The move comes as the charity admits the public do not differentiate between the different types of communication it puts out, meaning it makes sense to get them working together.
NSPCC’s head of individual giving, Catherine Cherry, tells Marketing Week: “We wanted to use the strength of our brand, the strength of our press team and fundraising to create something that will have more impact.”
The brand combined each team’s budgets and expertise to achieve two key goals. Firstly, it wanted to engage a core audience of parents to drive up donations; and secondly it wanted to minimise paid media.
A campaign taskforce comprising different people across the business units came together from the first day to build the campaign.
“We incorporated a wide team from across NSPCC, which is quite unusual.
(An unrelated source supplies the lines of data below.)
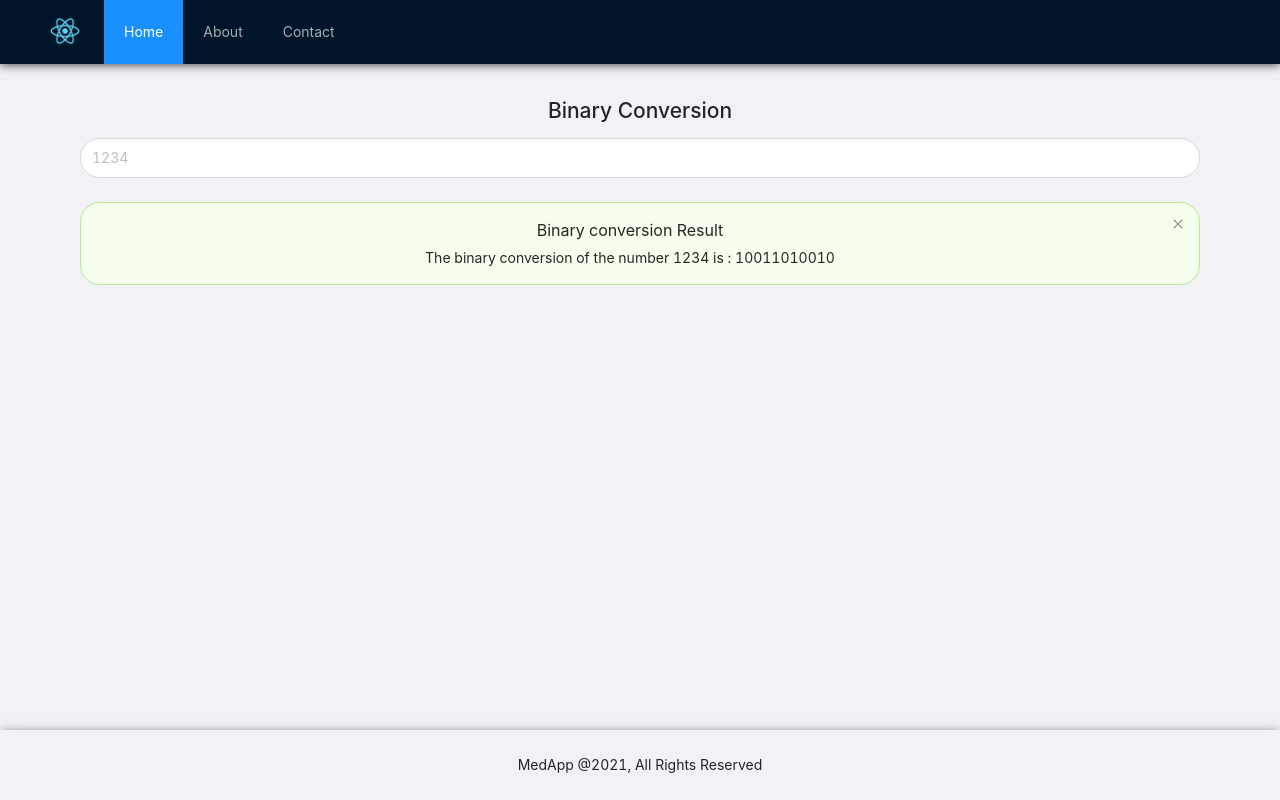
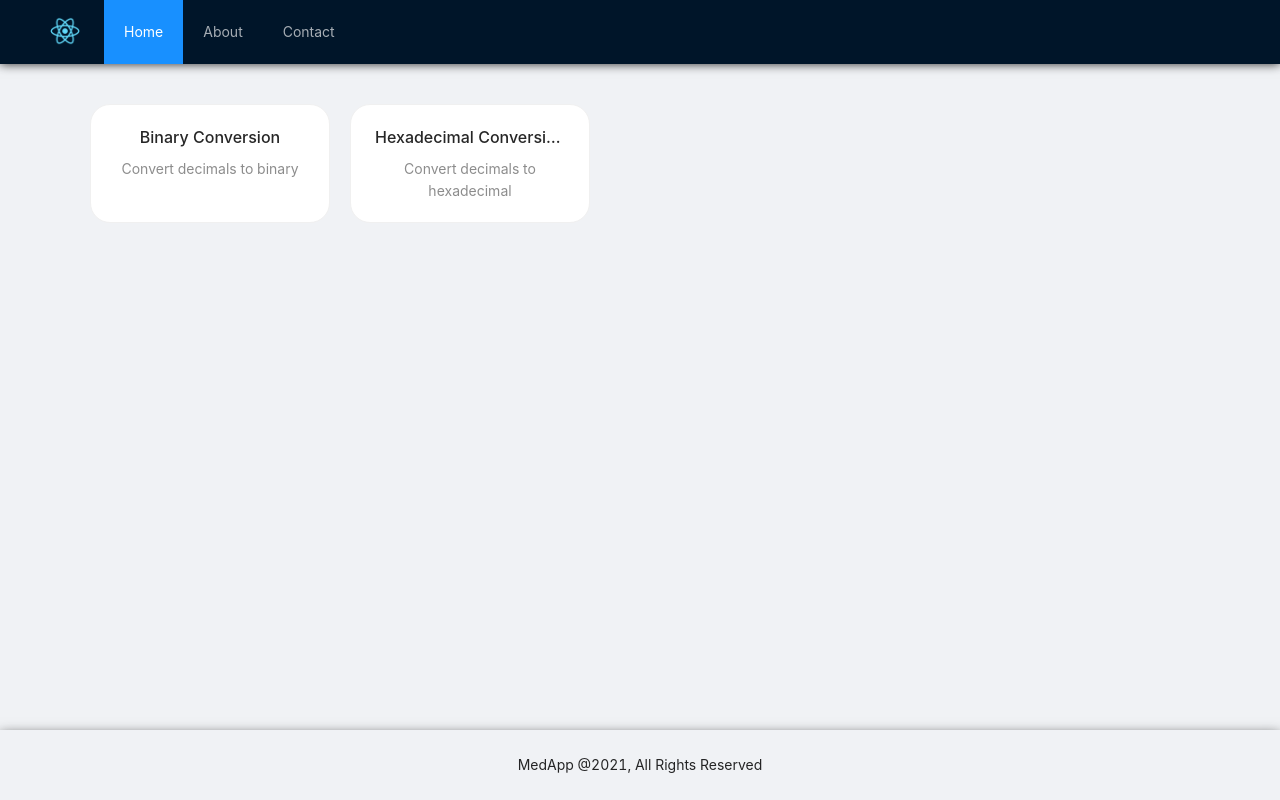
Before and after one commit to mohammedouazza/madapp, a React (Create React App) app: page / in a window 1280 px wide. Built offline with nearby package versions, Linux system fonts and the light colour scheme.

Commit message:
add drawer

```diff
--- a/src/components/Home.jsx
+++ b/src/components/Home.jsx
@@ -1,48 +1,39 @@
-import React, { useState } from "react";
-import { Form, Input, Alert } from "antd";
+import React from "react";
+import { Card, Row } from "antd";
+import { Link } from "react-router-dom";
+const { Meta } = Card;
 
-function dec2bin(dec) {
-  return (dec >>> 0).toString(2);
-}
+const cardStyle = {
+  width: 240,
+  margin: 10,
+  borderRadius: 20,
+};
 
+const pages = [
+  {
+    title: "Binary Conversion",
+    description: "Convert decimals to binary",
+    path: "/binary-conversion",
+  },
+  {
+    title: "Hexadecimal Conversion",
+    description: "Convert decimals to hexadecimal",
+    path: "/hexa-conversion",
+  },
+];
 const Home = () => {
-  const [number, setNumber] = useState(1234);
-  const [binaryNumber, setBinaryNumber] = useState(dec2bin(1234));
-  const [form] = Form.useForm();
-
-  const handleNumberChange = (e) => {
-    let newVal = e.target.value;
-    if (!newVal) {
-      setNumber(1234);
-      setBinaryNumber(dec2bin(1234));
-    } else {
-      setNumber(newVal);
-      setBinaryNumber(dec2bin(newVal));
-    }
-  };
   return (
-    <div style={{ padding: 30, textAlign: "center" }}>
-      <h1>Binary Conversion</h1>
-      <Form form={form} layout="horizontal">
-        <Form.Item required>
-          <Input
-            placeholder={"1234"}
-            onChange={handleNumberChange}
-            type="number"
-            style={{ height: "5vh", borderRadius: 20 }}
-          />
-        </Form.Item>
-      </Form>
-      {number && (
-        <Alert
-          message="Binary conversion Result"
-          description={`The binary conversion of the number ${number} is : ${binaryNumber}`}
-          type="success"
-          closable
-          style={{ borderRadius: 20 }}
-        />
-      )}
-    </div>
+    <>
+      <Row>
+        {pages.map((page, index) => (
+          <Card hoverable style={cardStyle} key={index}>
+            <Link to={page.path}>
+              <Meta title={page.title} description={page.description} />
+            </Link>
+          </Card>
+        ))}
+      </Row>
+    </>
   );
 };
 
--- /dev/null
+++ b/src/components/home/BinaryConversion.jsx
@@ -0,0 +1,49 @@
+import React, { useState } from "react";
+import { Form, Input, Alert } from "antd";
+
+function dec2bin(dec) {
+  return (dec >>> 0).toString(2);
+}
+
+function BinaryConversion() {
+  const [number, setNumber] = useState(1234);
+  const [binaryNumber, setBinaryNumber] = useState(dec2bin(1234));
+  const [form] = Form.useForm();
+
+  const handleNumberChange = (e) => {
+    let newVal = e.target.value;
+    if (!newVal) {
+      setNumber(1234);
+      setBinaryNumber(dec2bin(1234));
+    } else {
+      setNumber(newVal);
+      setBinaryNumber(dec2bin(newVal));
+    }
+  };
+  return (
+    <>
+      <h1>Binary Conversion</h1>
+      <Form form={form} layout="horizontal">
+        <Form.Item required>
+          <Input
+            placeholder={"1234"}
+            onChange={handleNumberChange}
+            type="number"
+            style={{ height: "5vh", borderRadius: 20 }}
+          />
+        </Form.Item>
+      </Form>
+      {number && (
+        <Alert
+          message="Binary conversion Result"
+          description={`The binary conversion of the number ${number} is : ${binaryNumber}`}
+          type="success"
+          closable
+          style={{ borderRadius: 20 }}
+        />
+      )}
+    </>
+  );
+}
+
+export default BinaryConversion;
--- a/src/layouts/ContentComponent.jsx
+++ b/src/layouts/ContentComponent.jsx
@@ -3,14 +3,19 @@ import { Route, Switch } from "react-router-dom";
 import About from "../components/About";
 import Contact from "../components/Contact";
 import Home from "../components/Home";
+import BinaryConversion from "../components/home/BinaryConversion";
 
 const ContentComponent = () => {
   return (
-    <div className="site-layout-background">
+    <div
+      className="site-layout-background"
+      style={{ padding: 30, textAlign: "center" }}
+    >
       <Switch>
         <Route exact path="/" component={Home} />
         <Route exact path="/about" component={About} />
         <Route exact path="/contact" component={Contact} />
+        <Route exact path="/binary-conversion" component={BinaryConversion} />
       </Switch>
     </div>
   );
--- a/src/layouts/HeaderComponent.jsx
+++ b/src/layouts/HeaderComponent.jsx
@@ -1,7 +1,8 @@
-import React from "react";
-import { Menu } from "antd";
+import React, { useState } from "react";
+import { Menu, Drawer } from "antd";
 import logo from "../images/logo_app.png";
 import { Link } from "react-router-dom";
+import { BarsOutlined } from "@ant-design/icons";
 
 const logoStyle = {
   float: "left",
@@ -13,22 +14,70 @@ const logoStyle = {
   backgroundSize: "30px",
 };
 const HeaderComponent = () => {
+  const [mobileHeader, setMobileHeader] = useState(false);
+  const [drawerVisible, setDrawerVisible] = useState(false);
+  const toggleDrawer = () => {
+    setDrawerVisible(!drawerVisible);
+  };
+  window.addEventListener("resize", () => {
+    if (window.innerWidth < 800 && !mobileHeader) {
+      setMobileHeader(true);
+    }
+    if (window.innerWidth >= 800 && mobileHeader) {
+      setMobileHeader(false);
+    }
+  });
+
+  const menu = (
+    <Menu
+      theme="dark"
+      mode={mobileHeader ? "vertical" : "horizontal"}
+      defaultSelectedKeys={["1"]}
+    >
+      <Menu.Item key="1">
+        <Link to="/">Home</Link>
+      </Menu.Item>
+      <Menu.Item key="2">
+        <Link to="/about">About</Link>
+      </Menu.Item>
+      <Menu.Item key="3">
+        <Link to="/contact">Contact</Link>
+      </Menu.Item>
+    </Menu>
+  );
   return (
     <>
       <Link to="/">
         <div style={logoStyle} />
       </Link>
-      <Menu theme="dark" mode="horizontal" defaultSelectedKeys={["1"]}>
-        <Menu.Item key="1">
-          <Link to="/">Home</Link>
-        </Menu.Item>
-        <Menu.Item key="2">
-          <Link to="/about">About</Link>
-        </Menu.Item>
-        <Menu.Item key="3">
-          <Link to="/contact">Contact</Link>
-        </Menu.Item>
-      </Menu>
+
+      {!mobileHeader ? (
+        menu
+      ) : (
+        <BarsOutlined
+          style={{
+            fontSize: 40,
+            right: 0,
+            position: "absolute",
+            marginRight: 10,
+            marginTop: 10,
+            color: "white",
+          }}
+          onClick={toggleDrawer}
+        />
+      )}
+
+      <Drawer
+        placement={"left"}
+        closable={false}
+        onClose={toggleDrawer}
+        visible={drawerVisible}
+        key={"left"}
+        drawerStyle={{ backgroundColor: "#001529" }}
+        headerStyle={{ backgroundColor: "#001529" }}
+      >
+        {menu}
+      </Drawer>
     </>
   );
 };
```
Also changed, not shown: src/components/home/HexaConversion.jsx (added, +49 -0 lines).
Usually a campaign would come from the marketing team but we were all equal players [in this one],” Cherry says.
While quick to point out that “there are lot more positives than challenges” with the new format, there were still issues that occurred as a result of the new set up namely struggling “to be quick and decisive”.
She explains: “When you have a number of teams who are equal stakeholders in the project and have a very big say in the final creative content, that can be really tricky.”
Uniting the teams under one common goal helped the group overcome this and “galvanised” both the public and employees and was the key to uniting groups.
“It wasn’t ‘what’s my brand KPI or fundraising KPI’, you were thinking how do you get parents engaged in the NSPCC? That goal makes those internal conflicts feel less important,” Cherry notes.
The new campaign focuses on how children often mask their true feelings in their digital lives and to highlight the online counselling provided by the NSPCC.
Created by Open Creates, the ‘Kids In Real Life’ campaign features a split image with one half showing children who are sad in real life and the other happy emojis that children often use to represent themselves online. Online videos show these smiling, positive faces stripped away to reveal the suffering of the children the NSPCC seeks to help and will run across digital and outdoor.
There is a call for donations within the campaign, but the NSPCC is also building in other options. These include Kids IRL merchandise and the opportunity to support its advocacy work.
The charity is creating bespoke journeys for its key target audience – parents of school-age children – that will encourage them to support the charity in the longer term rather than simply making a one-off donation.
While this is the first campaign launched under the new way of working, Cherry is optimistic this is the future of marketing for the children’s charity. However, this will be decided once the campaign results are in, with the charity keen to understand how it drives both direct-response donations and longer-term engagement with the charity.
Cherry says: “We wanted to create a campaign that depicts accurately, and with credibility, some of the struggles of young people. Ultimately, we wanted to unlock that latent support [that the UK has for children].”